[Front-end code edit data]
━━━━━━━━
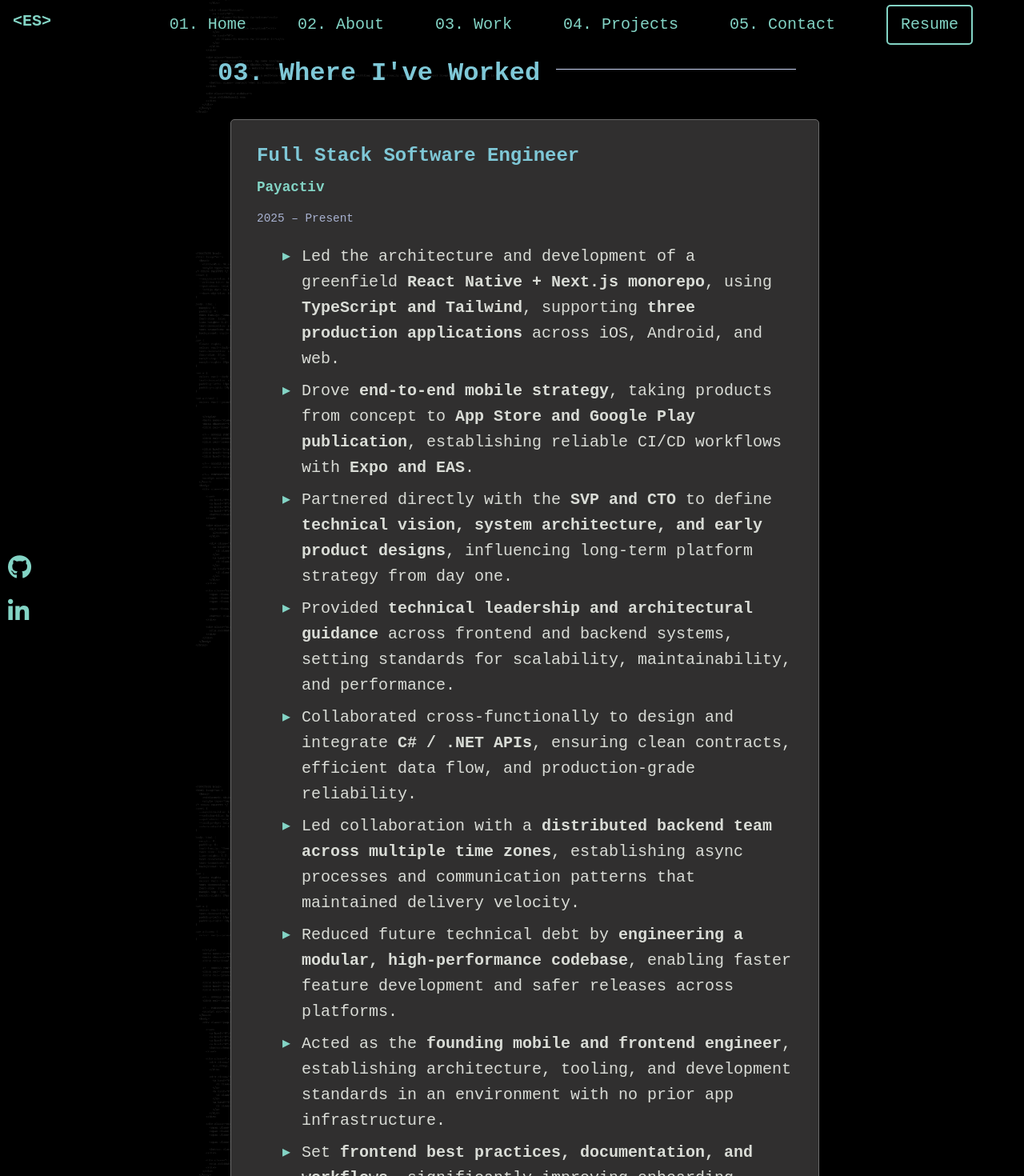
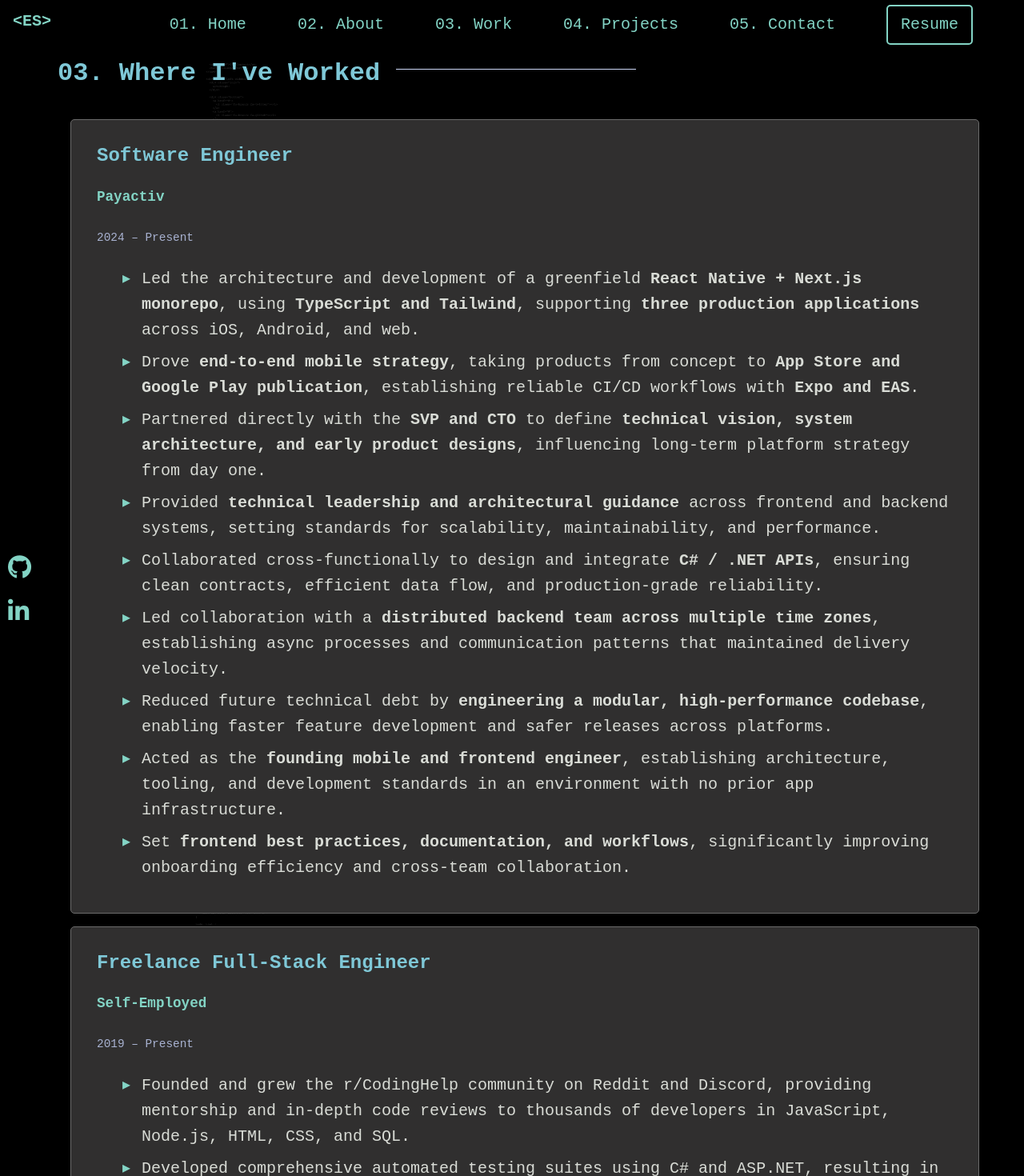
Before and after one commit to DudeThatsErin/PortfolioV2, a Next.js app: page /work in a window 1280 px wide. Shown: the top 1470 px of the page at 80% size. Built offline with nearby package versions, Linux system fonts and the light colour scheme.

Commit message:
Latest josh changes

```diff
--- a/src/app/about/page.tsx
+++ b/src/app/about/page.tsx
@@ -1,13 +1,13 @@
 export default function AboutPage() {
   const technologies = [
-    "JavaScript (Node.js, React, Angular, Vue), TypeScript (Angular)",
+    "JavaScript (Node.js, Next.js, Nuxt.js, React, Angular, Vue), TypeScript (Angular)",
     "C, C++, C#/C#.NET, Python",
     "HTML 5/CSS 3/SCSS/SASS",
     "CSS Animations",
     "SQL (MySQL, MSSQL, SQLite, MongoDB, NoSQL and PostGresSQL)",
     "WordPress & WordPress Plugins",
     "PHP (Sage/Roots and more)",
-    "Python, PyTorch, Django",
+    "Python, PyTorch, Django, Flask",
     "AWS, EC2, CodeBuild, CodeDeploy, API Gateway, CloudWatch, CloudFront, DynamoDB"
   ];
 
@@ -20,7 +20,7 @@
       <section aria-labelledby="intro-heading">
         <h2 id="intro-heading" className="visually-hidden">Introduction</h2>
         <p>
-          Hello! My name is Erin and I enjoy creating interactive bots and things that live on the internet. My interest is in bots and applying language learning models to them. I started about 9 years ago by creating a discord bot for my CodingHelp discord server that I authored. I have since started teaching myself how to apply language learning models to bots that I have created for websites and discord.
+          Throughout my coding journey I have enjoyed creating bots/AI and things that live on the internet. I started about 9 years ago by creating a discord bot for my CodingHelp discord server that I authored. I have since started teaching myself how to apply language learning models to bots that I have created for websites and discord.
         </p>
       </section>
 
@@ -33,7 +33,7 @@
 
       <section aria-labelledby="technologies-heading">
         <h2 id="technologies-heading" className="visually-hidden">Technologies I Work With</h2>
-        <p>Here are a few technologies I've been working with recently:</p>
+        <p>Here are a few technologies I've been working with throughout my career:</p>
         <ul className="list" role="list" aria-label="Technologies and programming languages">
           {technologies.map((tech, index) => (
             <li key={index}>{tech}</li>
--- a/src/app/globals.css
+++ b/src/app/globals.css
@@ -85,7 +85,7 @@
 
 /* Main content container with max-width */
 #main-content {
-  max-width: 800px;
+  max-width: 1200px;
   margin: 0 auto;
   width: 100%;
   overflow-x: hidden;
@@ -229,10 +229,14 @@
   margin: 0;
   padding: 4rem 2rem 2rem 2rem;
   width: 100%;
-  max-width: 800px;
+  max-width: 1200px;
   position: relative;
   top: 10%;
   overflow-x: hidden;
+}
+
+.about-content p {
+  margin: 20px 0;
 }
 
 /* Typography Elements */
@@ -242,6 +246,7 @@
   font-family: var(--font-mono);
   display: block;
   color: var(--accent-teal);
+  margin-top: 1em;
 }
 
 .name {
@@ -428,6 +433,14 @@
   z-index: 100;
   text-align: right;
   padding: 0 2rem;
+}
+
+@media screen and (min-width: 901px) {
+  nav {
+    background-color: #000;
+    top: 0;
+    padding: 0.75rem 2rem;
+  }
 }
 
 .menu {
@@ -726,6 +739,8 @@
 .pdf-preview iframe {
   display: block;
   margin: 0 auto;
+  width: 1000px;
+  height: 600px;
   max-width: 100%;
   box-shadow: 0 4px 8px rgba(0, 0, 0, 0.2);
 }
@@ -733,13 +748,14 @@
 /* Responsive adjustments for PDF preview */
 @media screen and (max-width: 900px) {
   .pdf-preview iframe {
+    width: 100%;
     height: 600px;
   }
 }
 
 @media screen and (max-width: 479px) {
-  .pdf-preview iframe {
-    height: 500px;
+  .pdf-preview {
+    display: none;
   }
 }
 
@@ -751,6 +767,10 @@
   border-radius: var(--border-radius);
   border: 1px solid var(--border-color);
   background: var(--bg-dark);
+}
+
+.section p {
+  padding: 4px 0;
 }
 
 .section ul {
--- a/src/app/page.tsx
+++ b/src/app/page.tsx
@@ -6,9 +6,9 @@
       <h1 className="visually-hidden">Erin Skidds - Full-Stack Engineer</h1>
       <p className="hello">Hello, my name is</p>
       <h2 className="name">Erin Skidds.</h2>
-      <p className="iam">I'm a <strong>Full-Stack Engineer</strong> who works on both front-end and back-end code. I have a passion for bot/ai development.</p>
+      <p className="iam">I'm a <strong>Full-Stack Engineer</strong> who works on both front-end and back-end code. I have a passion for bots/AI and website development.</p>
 
-      <p className="shortabout">I have over 5 years of professional experience in Full-Stack Development. I am most skilled with Back-End Development in Python, PHP, and Back-End JavaScript. I specialize in building bots, learning how to connect language learning models to those bots, and websites.</p>
+      <p className="shortabout">I also have over 5 years of professional experience in Full-Stack Development. In Back-End Development I am most skilled in C++/C#, Python, PHP, and JavaScript. In Front-End development I am most skilled in HTML, CSS, JavaScript, and TypeScript. I specialize in building bots/AI, learning how to connect language learning models to those bots, and website development.</p>
 
       <Link href="/contact" className="contact-link">
         <button className="contact" aria-label="Get in touch with Erin">Get in Touch</button>
--- a/src/app/resume/page.tsx
+++ b/src/app/resume/page.tsx
@@ -9,7 +9,7 @@
 
       <div style={{ textAlign: 'center', margin: '2rem 0' }}>
         <a
-          href="/assets/ErinSkiddsResume.pdf?v=2"
+          href="/assets/ErinSkiddsResume.pdf?v=3"
           download
           style={{ margin: '0 1rem' }}
         >
@@ -19,7 +19,7 @@
         </a>
 
         <a
-          href="/assets/ErinSkiddsResume.docx?v=2"
+          href="/assets/ErinSkiddsResume.docx?v=3"
           download
           style={{ margin: '0 1rem' }}
         >
@@ -32,9 +32,9 @@
       {/* PDF Preview */}
       <div className="pdf-preview">
         <iframe
-          src="/assets/ErinSkiddsResume.pdf?v=2"
+          src="/assets/ErinSkiddsResume.pdf?v=3"
           width="100%"
-          height="800"
+          height="100%"
           style={{
             border: '1px solid var(--border-color)',
             borderRadius: 'var(--border-radius)',
@@ -42,9 +42,6 @@
           }}
           title="Erin Skidds Resume Preview"
         >
-          <p>Your browser does not support PDFs.
-            <a href="/assets/ErinSkiddsResume.pdf?v=2" download>Download the PDF</a> to view it.
-          </p>
         </iframe>
       </div>
     </main>
--- a/src/data/jobs.ts
+++ b/src/data/jobs.ts
@@ -10,9 +10,9 @@
 export const jobs: Job[] = [
   {
     id: "payactiv",
-    title: "Full Stack Software Engineer",
+    title: "Software Engineer",
     company: "Payactiv",
-    startDate: "2025",
+    startDate: "2024",
     endDate: "Present",
     responsibilities: [
       "Led the architecture and development of a greenfield <strong>React Native + Next.js monorepo</strong>, using <strong>TypeScript and Tailwind</strong>, supporting <strong>three production applications</strong> across iOS, Android, and web.",
@@ -28,7 +28,7 @@
   },
   {
     id: "freelance",
-    title: "Freelance Full-Stack Developer",
+    title: "Freelance Full-Stack Engineer",
     company: "Self-Employed",
     startDate: "2019",
     endDate: "Present",
```
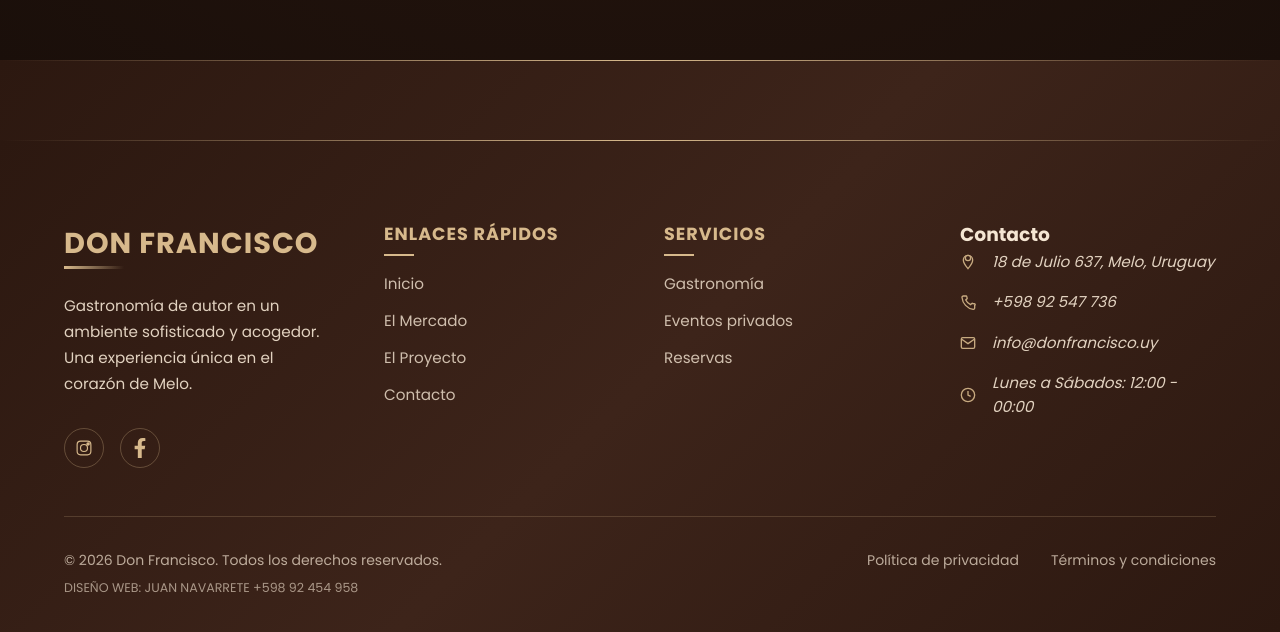
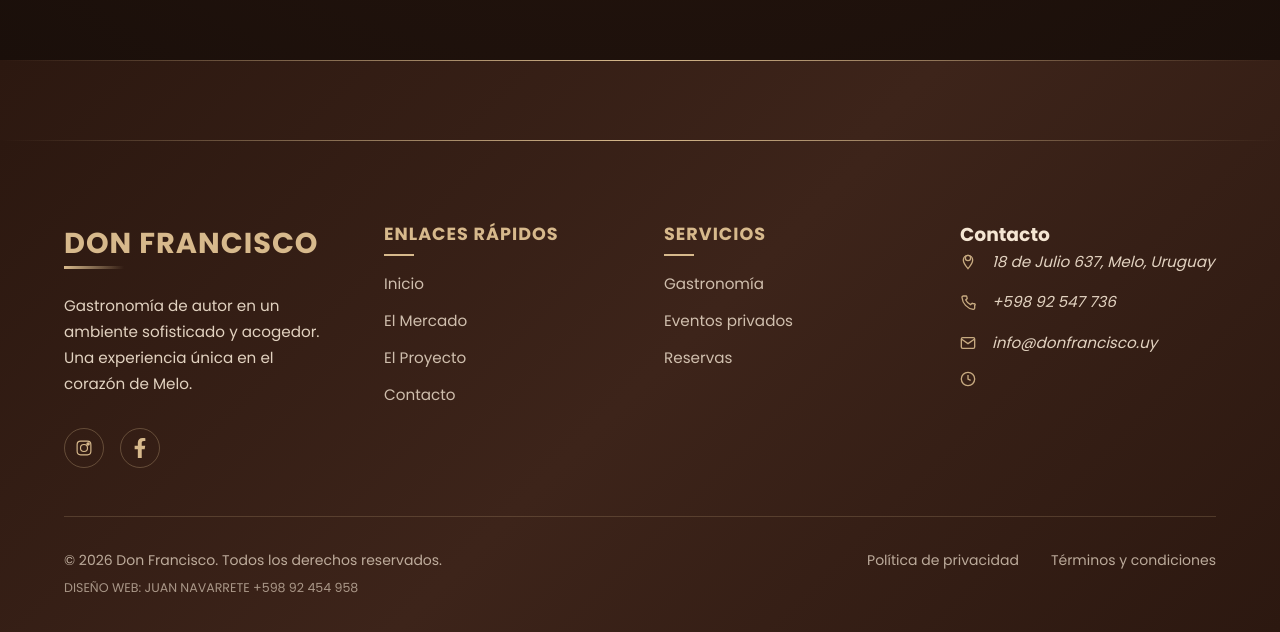
Before and after one commit to JuanNavarrete27/donfrancisco-frontend, an Angular app: page /perfil in a window 1280 px wide. Shown: the part 854-1486 px from the top of the page. Built offline with nearby package versions, Linux system fonts and the light colour scheme.

Commit message:
Update footer.component.html

```diff
--- a/src/app/shared/components/footer/footer.component.html
+++ b/src/app/shared/components/footer/footer.component.html
@@ -113,7 +113,7 @@
               <circle cx="12" cy="12" r="10"/>
               <path d="M12 6v6l4 2"/>
             </svg>
-            <span>Lunes a Sábados: 12:00 - 00:00</span>
+            <span></span>
           </div>
 
         </address>
```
━━━━━━━━
**TASK OBJECTIVE**: Show me every line in the data above that includes "margin".

**ANSWER BOX**:
   margin: 0 auto;
   margin: 0;
+  margin: 20px 0;
+  margin-top: 1em;
   margin: 0 auto;
       <div style={{ textAlign: 'center', margin: '2rem 0' }}>
           style={{ margin: '0 1rem' }}
           style={{ margin: '0 1rem' }}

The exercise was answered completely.